Paiko had been waiting for his girlfriend to have sex with her last client when the police raided the brothel. Now he was before the kangaroo court in Area F, which had the worst torture chamber in the country.
He had become used to the way Marc turned questions around. His son was like Superman in that way, catching bullets in his hand and redirecting them. His own father had never answered his questions. He was not sure which was worse, to be mocked or to be ignored.
The man next to my father at the bar winked shyly at me. I had seen this man before. His name was Russell. He wasn’t a member of our club, but he and my father were friendly. He was a former Army officer, and he restored classic cars. “He’s unstoppable,” my father often said. “That man’s unstoppable.”

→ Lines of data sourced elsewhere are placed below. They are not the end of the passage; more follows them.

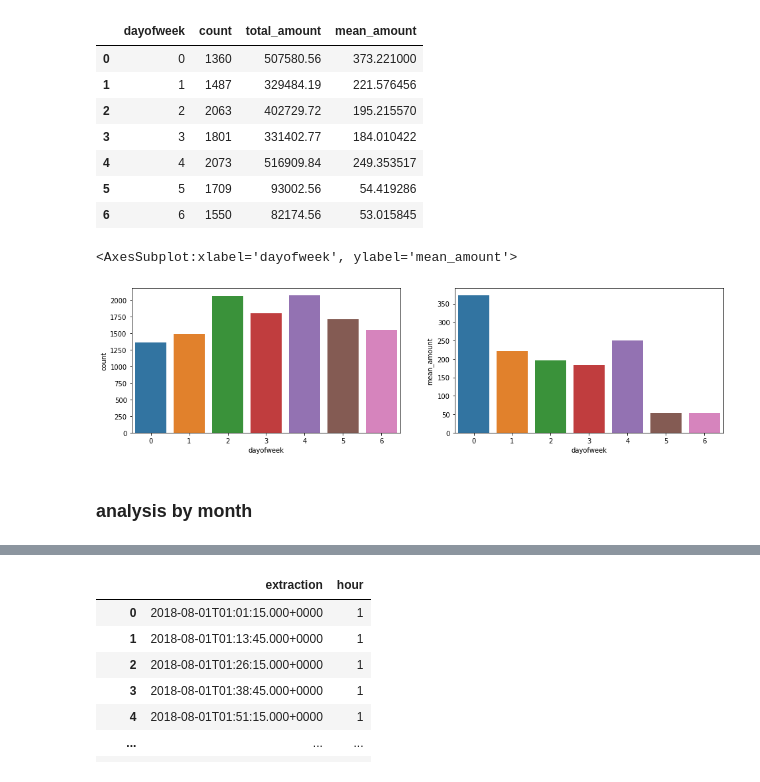
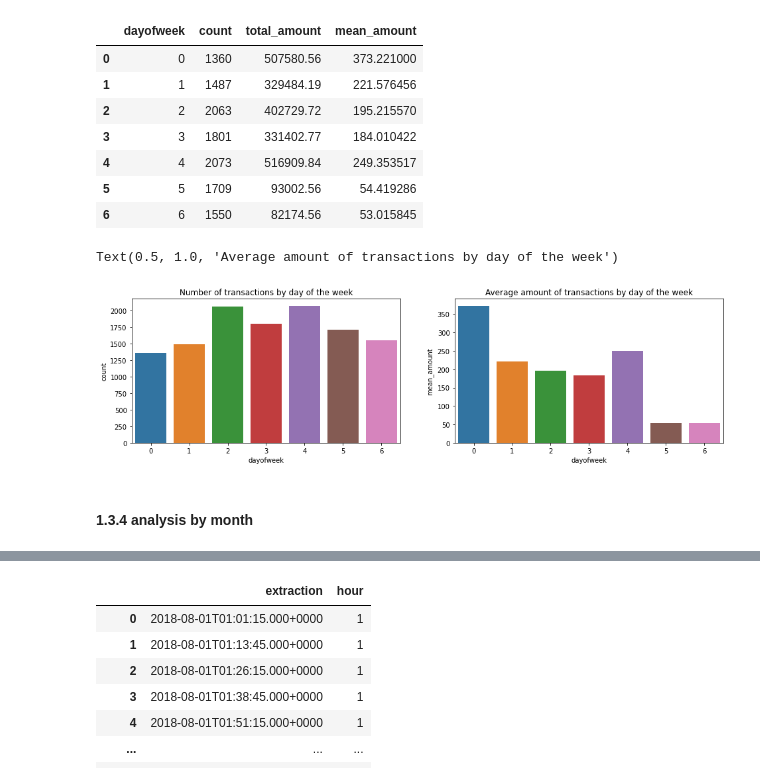
Before and after one commit to jiyoungparkme/machine_learning, a Jupyter notebook: anz_virtual_internship/anz_task_1.ipynb, the cells around one changed output, grey strips where cells are left out. Drawn from its saved outputs; the diff is of its cells as text; code cells hidden in the pictures.

```diff
--- a/anz_virtual_internship/anz_task_1.ipynb
+++ b/anz_virtual_internship/anz_task_1.ipynb
@@ -64,8 +74,3 @@ Data columns (total 23 columns):
  22  movement           12043 non-null  object
 dtypes: datetime64[ns](1), float64(4), int64(1), object(17)
 memory usage: 2.1+ MB
-# %%
-data['status_cat'] = data['status'].astype('category').cat.codes
-data['txn_cat'] = data['txn_description'].astype('category').cat.codes
-data['gender_cat'] = data['gender'].astype('category').cat.codes
-data.head()
@@ -136,13 +144,15 @@ df
 # %%
 fig, (ax1, ax2) = plt.subplots(ncols=2)
 fig.set_size_inches(16,4)
 sns.barplot(data=df, x="dayofweek", y='count',ax= ax1)
+ax1.set_title("Number of transactions by day of the week")
 sns.barplot(data=df, x="dayofweek", y='mean_amount',ax= ax2)
+ax2.set_title("Average amount of transactions by day of the week")
 # %% [output]
-<AxesSubplot:xlabel='dayofweek', ylabel='mean_amount'>
+Text(0.5, 1.0, 'Average amount of transactions by day of the week')
-[figure, old version]
+[figure, new version]
 # %% [markdown]
-### analysis by month
+#### 1.3.4 analysis by month
 # %%
 data['count'] = 1
 data['month'] = pd.to_datetime(data['date']).apply(lambda x: x.month)
```
Also changed, not shown: parts of 51 cells of this notebook.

In 2008, the author lost her husband of 48 years. In her early days of widowhood, she found that teaching— an act of communication, of sympathy, a reaching-out—was a way of allowing others into the solitude of one’s soul.